• Problem details: Each line of the data holding "pierde" should be found and copied.

※ ※ ※

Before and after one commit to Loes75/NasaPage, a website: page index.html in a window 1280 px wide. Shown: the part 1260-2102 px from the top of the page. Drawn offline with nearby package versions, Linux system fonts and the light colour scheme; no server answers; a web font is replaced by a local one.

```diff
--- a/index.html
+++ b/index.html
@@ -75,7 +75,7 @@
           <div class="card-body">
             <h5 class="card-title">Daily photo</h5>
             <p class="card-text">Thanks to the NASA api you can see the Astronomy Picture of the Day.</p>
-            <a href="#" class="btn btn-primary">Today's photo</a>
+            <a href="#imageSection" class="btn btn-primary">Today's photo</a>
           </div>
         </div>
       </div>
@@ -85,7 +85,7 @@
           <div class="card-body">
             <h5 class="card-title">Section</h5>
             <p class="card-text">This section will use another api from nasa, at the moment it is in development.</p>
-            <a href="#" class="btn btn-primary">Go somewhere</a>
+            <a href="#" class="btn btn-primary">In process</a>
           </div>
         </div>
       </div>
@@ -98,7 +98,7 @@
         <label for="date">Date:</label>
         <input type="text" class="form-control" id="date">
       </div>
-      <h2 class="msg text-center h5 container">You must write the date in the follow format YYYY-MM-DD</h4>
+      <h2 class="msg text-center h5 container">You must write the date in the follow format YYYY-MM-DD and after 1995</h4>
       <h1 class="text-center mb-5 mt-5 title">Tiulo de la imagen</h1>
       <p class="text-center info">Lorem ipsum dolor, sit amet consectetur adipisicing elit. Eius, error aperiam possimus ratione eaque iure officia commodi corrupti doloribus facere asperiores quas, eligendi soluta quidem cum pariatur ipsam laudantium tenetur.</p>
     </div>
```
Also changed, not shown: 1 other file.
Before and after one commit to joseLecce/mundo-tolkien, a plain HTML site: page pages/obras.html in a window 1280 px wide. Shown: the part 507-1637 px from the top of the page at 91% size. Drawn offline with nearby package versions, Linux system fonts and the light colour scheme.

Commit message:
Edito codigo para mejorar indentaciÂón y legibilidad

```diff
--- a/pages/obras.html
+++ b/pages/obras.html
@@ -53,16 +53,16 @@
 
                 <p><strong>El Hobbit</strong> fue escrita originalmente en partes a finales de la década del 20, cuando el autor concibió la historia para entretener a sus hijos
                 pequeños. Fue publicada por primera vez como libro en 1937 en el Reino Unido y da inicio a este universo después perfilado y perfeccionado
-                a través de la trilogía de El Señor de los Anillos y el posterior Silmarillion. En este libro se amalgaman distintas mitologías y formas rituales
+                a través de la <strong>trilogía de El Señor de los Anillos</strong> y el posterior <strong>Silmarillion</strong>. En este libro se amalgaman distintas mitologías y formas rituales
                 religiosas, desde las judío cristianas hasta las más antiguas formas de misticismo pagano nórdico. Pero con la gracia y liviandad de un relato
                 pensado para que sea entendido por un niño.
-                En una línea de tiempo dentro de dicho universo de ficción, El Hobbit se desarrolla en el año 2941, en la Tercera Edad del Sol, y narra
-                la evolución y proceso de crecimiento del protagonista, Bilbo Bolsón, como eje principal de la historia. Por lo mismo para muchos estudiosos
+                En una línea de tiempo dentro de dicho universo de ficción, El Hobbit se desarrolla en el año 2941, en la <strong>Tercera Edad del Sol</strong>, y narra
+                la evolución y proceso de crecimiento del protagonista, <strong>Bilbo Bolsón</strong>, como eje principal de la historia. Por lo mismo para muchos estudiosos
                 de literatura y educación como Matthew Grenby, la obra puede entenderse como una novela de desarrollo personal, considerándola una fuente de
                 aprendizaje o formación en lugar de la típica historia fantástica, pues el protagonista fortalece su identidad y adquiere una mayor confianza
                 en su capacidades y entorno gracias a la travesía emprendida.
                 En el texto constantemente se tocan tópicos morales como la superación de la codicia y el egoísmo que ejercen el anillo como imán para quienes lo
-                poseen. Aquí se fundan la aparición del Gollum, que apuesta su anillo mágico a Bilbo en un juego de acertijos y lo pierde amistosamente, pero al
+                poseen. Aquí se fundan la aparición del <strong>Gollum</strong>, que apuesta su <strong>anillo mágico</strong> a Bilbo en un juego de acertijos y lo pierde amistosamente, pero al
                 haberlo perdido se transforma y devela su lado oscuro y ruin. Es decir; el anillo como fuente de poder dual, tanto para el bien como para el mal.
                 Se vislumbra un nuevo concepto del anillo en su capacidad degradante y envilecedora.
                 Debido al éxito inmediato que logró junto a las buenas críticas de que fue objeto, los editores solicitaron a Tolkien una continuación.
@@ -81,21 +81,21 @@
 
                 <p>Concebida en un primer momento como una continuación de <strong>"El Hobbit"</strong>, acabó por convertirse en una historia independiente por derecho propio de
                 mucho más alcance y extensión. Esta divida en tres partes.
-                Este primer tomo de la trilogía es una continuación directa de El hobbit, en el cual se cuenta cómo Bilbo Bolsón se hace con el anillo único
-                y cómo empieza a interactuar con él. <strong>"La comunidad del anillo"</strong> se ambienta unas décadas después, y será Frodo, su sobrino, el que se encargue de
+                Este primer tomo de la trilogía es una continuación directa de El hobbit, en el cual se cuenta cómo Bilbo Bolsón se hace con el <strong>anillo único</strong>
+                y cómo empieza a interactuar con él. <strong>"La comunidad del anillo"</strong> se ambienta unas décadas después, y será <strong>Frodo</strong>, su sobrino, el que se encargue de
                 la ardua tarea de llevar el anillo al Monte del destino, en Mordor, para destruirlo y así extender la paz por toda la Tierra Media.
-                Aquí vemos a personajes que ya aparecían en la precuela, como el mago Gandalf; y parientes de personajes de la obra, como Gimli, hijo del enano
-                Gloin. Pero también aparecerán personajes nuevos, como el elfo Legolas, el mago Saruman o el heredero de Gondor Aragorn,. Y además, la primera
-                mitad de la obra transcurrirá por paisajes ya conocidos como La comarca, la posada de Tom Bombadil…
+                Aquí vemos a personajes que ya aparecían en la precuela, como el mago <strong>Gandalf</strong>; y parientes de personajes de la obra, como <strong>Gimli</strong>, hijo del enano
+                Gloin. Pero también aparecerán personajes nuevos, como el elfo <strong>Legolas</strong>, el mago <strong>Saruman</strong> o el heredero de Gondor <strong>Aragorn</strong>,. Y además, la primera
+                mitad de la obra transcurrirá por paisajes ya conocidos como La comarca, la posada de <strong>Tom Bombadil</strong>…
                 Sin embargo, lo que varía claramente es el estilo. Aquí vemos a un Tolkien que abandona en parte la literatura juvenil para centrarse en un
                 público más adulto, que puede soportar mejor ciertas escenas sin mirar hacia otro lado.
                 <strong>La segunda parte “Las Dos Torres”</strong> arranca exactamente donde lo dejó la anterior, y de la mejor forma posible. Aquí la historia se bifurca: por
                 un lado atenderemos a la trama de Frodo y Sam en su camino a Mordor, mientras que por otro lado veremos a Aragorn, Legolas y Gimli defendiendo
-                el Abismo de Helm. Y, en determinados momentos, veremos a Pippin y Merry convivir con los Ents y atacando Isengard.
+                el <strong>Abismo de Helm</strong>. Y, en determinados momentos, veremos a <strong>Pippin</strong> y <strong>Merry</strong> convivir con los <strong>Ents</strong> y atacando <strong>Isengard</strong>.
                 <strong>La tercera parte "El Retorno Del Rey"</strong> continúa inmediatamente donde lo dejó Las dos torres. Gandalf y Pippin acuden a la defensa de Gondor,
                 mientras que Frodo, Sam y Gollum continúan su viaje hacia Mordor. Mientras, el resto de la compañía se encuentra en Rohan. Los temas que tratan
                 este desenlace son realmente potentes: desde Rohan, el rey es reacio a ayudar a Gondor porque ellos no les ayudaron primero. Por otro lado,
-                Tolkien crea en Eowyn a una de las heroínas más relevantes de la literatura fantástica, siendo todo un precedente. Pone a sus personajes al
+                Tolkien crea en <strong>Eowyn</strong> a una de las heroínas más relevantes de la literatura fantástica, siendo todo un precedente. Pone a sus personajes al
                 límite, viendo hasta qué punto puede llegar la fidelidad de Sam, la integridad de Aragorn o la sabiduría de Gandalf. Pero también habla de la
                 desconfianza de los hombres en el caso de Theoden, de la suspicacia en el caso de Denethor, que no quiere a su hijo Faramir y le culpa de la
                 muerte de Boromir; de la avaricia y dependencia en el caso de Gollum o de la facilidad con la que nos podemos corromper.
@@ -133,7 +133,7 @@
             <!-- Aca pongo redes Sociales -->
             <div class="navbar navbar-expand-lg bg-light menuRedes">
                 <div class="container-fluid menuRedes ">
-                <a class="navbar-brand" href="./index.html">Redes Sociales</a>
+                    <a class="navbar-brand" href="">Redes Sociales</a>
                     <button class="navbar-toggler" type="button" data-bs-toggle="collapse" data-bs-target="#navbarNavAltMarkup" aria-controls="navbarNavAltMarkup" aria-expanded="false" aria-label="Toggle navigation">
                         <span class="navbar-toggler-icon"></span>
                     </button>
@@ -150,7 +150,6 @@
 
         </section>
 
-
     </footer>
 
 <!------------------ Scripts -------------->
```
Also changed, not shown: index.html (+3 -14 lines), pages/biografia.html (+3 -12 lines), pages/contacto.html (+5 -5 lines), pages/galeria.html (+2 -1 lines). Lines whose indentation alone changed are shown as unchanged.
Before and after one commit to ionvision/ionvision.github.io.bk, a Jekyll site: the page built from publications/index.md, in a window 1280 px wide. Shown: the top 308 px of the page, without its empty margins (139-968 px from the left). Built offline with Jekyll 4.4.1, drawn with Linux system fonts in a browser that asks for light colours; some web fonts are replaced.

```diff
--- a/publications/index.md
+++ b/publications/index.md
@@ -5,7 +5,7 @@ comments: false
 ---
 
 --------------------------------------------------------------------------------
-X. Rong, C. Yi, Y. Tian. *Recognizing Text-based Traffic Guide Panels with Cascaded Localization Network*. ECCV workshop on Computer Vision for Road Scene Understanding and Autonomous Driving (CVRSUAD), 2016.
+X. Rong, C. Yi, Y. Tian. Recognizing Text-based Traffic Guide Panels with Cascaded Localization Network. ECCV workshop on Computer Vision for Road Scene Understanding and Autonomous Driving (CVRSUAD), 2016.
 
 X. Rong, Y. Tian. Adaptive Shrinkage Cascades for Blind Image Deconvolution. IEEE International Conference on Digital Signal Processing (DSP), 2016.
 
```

※ ※ ※

• Task solution:
-                poseen. Aquí se fundan la aparición del Gollum, que apuesta su anillo mágico a Bilbo en un juego de acertijos y lo pierde amistosamente, pero al
+                poseen. Aquí se fundan la aparición del <strong>Gollum</strong>, que apuesta su <strong>anillo mágico</strong> a Bilbo en un juego de acertijos y lo pierde amistosamente, pero al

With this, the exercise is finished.